It’s got five large trays that slide in and out (meaning no more working around a central column!) and that add up to a total of eight square feet in drying space. It has a digital control panel that allows me to set both the precise temperature (between 95◦F to 165◦F) and the duration of the drying session. And it’s relatively quiet (as far as dehydrators go, at least).

Truly, the only issue I have with it is that it’s kind of a beast in terms of its footprint. I don’t mind that, but it does mean that I’ve had to start running it in my living room, because it doesn’t fit comfortably in my kitchen. However, it’s a trade-off I’m very happy to make.

One of the first things I made with my fancy new Excalibur was a batch of sprouted almonds. I first tasted such a thing six years ago when I was staying with my sister in Texas and we were waiting for her first baby to be born. We were doing laundry at her friend’s house and while we waiting, she headed for their pantry and brought out a jar of almonds.

Different from almonds I’d eaten, these were crunchy and hollow on the inside. Raina explained that they were sprouted (and were wickedly expensive at their local co-op). I hurried to put the jar away before we ate all of them and filed the idea away to try and make them myself someday.

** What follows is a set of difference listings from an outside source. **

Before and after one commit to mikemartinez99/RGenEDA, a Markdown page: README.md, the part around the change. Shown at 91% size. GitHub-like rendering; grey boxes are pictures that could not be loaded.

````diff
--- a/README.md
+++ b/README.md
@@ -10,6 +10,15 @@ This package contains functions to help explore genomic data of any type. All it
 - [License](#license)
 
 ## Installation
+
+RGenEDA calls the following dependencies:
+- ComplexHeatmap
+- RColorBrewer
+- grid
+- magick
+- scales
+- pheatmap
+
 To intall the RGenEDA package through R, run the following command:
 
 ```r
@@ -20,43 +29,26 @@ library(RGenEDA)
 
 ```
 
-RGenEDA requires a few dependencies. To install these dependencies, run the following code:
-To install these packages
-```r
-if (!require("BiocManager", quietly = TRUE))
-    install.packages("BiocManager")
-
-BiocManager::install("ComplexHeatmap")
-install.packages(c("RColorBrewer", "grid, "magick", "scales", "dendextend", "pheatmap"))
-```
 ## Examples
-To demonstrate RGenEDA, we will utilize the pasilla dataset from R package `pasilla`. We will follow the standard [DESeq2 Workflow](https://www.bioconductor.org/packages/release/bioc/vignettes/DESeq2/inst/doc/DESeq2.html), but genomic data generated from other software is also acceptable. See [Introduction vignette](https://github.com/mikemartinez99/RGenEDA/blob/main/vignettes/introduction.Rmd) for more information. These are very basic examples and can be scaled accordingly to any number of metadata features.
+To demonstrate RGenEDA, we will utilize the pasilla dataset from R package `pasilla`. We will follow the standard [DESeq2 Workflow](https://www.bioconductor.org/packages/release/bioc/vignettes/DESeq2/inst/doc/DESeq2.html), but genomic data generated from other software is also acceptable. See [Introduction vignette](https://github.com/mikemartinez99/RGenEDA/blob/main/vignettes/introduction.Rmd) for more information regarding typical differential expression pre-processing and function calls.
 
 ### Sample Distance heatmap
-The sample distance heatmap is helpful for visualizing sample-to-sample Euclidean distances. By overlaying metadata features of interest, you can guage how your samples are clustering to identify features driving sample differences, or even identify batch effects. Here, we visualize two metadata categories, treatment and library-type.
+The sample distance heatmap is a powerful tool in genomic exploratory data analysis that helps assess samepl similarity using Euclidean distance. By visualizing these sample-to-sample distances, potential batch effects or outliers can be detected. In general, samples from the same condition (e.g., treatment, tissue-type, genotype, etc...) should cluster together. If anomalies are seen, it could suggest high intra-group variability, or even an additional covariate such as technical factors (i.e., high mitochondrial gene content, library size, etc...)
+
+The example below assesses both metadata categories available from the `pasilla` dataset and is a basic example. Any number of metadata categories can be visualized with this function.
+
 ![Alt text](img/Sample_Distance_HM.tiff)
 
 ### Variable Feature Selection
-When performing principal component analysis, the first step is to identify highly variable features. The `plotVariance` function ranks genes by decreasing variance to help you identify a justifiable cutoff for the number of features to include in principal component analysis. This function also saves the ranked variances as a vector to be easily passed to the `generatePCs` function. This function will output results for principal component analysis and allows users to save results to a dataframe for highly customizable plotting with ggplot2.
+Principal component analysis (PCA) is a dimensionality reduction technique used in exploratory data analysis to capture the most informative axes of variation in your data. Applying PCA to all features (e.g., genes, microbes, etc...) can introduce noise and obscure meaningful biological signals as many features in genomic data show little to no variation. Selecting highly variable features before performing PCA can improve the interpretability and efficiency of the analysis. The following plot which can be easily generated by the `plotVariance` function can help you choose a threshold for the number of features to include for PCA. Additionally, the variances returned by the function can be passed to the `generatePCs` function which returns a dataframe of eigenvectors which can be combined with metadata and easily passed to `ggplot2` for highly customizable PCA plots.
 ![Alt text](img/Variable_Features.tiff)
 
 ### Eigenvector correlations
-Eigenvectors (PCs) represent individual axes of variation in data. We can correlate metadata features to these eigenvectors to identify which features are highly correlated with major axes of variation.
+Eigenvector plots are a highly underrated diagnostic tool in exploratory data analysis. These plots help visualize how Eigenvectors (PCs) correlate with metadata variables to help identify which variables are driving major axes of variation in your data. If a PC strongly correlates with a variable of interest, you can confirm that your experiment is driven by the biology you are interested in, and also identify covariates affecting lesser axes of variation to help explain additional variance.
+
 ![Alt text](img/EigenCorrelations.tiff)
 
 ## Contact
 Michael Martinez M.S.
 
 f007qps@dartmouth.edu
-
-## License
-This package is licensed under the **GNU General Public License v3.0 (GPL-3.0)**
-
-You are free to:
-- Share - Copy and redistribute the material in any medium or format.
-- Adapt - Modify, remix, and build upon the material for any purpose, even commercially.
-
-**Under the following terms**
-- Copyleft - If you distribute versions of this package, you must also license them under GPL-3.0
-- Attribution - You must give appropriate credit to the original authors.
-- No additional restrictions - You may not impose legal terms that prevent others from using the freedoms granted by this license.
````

Fast forward six years and they’re a regular homemade favorite. They’re not hard to make (and truly, can be done even if you don’t have an dehydrator. But they’re better and easier this way because you can set them up and forget them for most of a day) and are so very delicious. You start by combining one tablespoon of salt with four cups of warm water and letting the salt dissolve.

Then you add two cups of raw almonds and let them soak overnight (don’t let them soak more than about 12 hours. After that, they start to ferment and get a little sour). The next day, you drain the almonds and arrange them on a dehydrator tray. Then you set it to 150◦F and let them do for 12-24 hours, until the almonds are completely dry. Once they’re dry, you funnel them into a jar and snack away.

Now, soaking and dehydrating almonds does also have the added benefit of making the almonds more nutritious and easily digested. But my primary motivation is the fact that it makes them so delicious.

Next week, I’m going to show you guys how I soak, sprout, dehydrate, and grind wheatberries into flour! But for now, I’d love to hear about your dehydrating experiences! Do you have one? What’s your favorite thing to make in it?

Comments { 16 }

Mastery Challenge: Rhubarb Pickles

When I see the first harvests of rhubarb hitting farmers’ market tables among still-puny bunches of kale and last season’s root crops, I feel a surge of hope: spring is really, actually happening.

I also think of my maternal grandmother, an almost-nun turned feminist firebrand and mother of 11 who kept a huge vegetable garden — including a big patch of rhubarb — at her house in Quebec when I was a kid. Granny is the reason I turn my nose up at strawberry-rhubarb anything: her lip-puckering, sweet-tart treatment of the ingredient served straight up in pie, cobbler, and roly-poly became my standard and favorite for fruity baked goods.

As an adult, I’ve tried to do more with rhubarb than dessert, but no recipe I’ve come across that didn’t involve sweet, buttery dough has ever really seemed like it would be worth the trouble to try. So when this month’s Mastery Challenge came around during rhubarb season, I decided to give it the cold-pack pickle treatment.

Continue Reading →

Comments { 14 }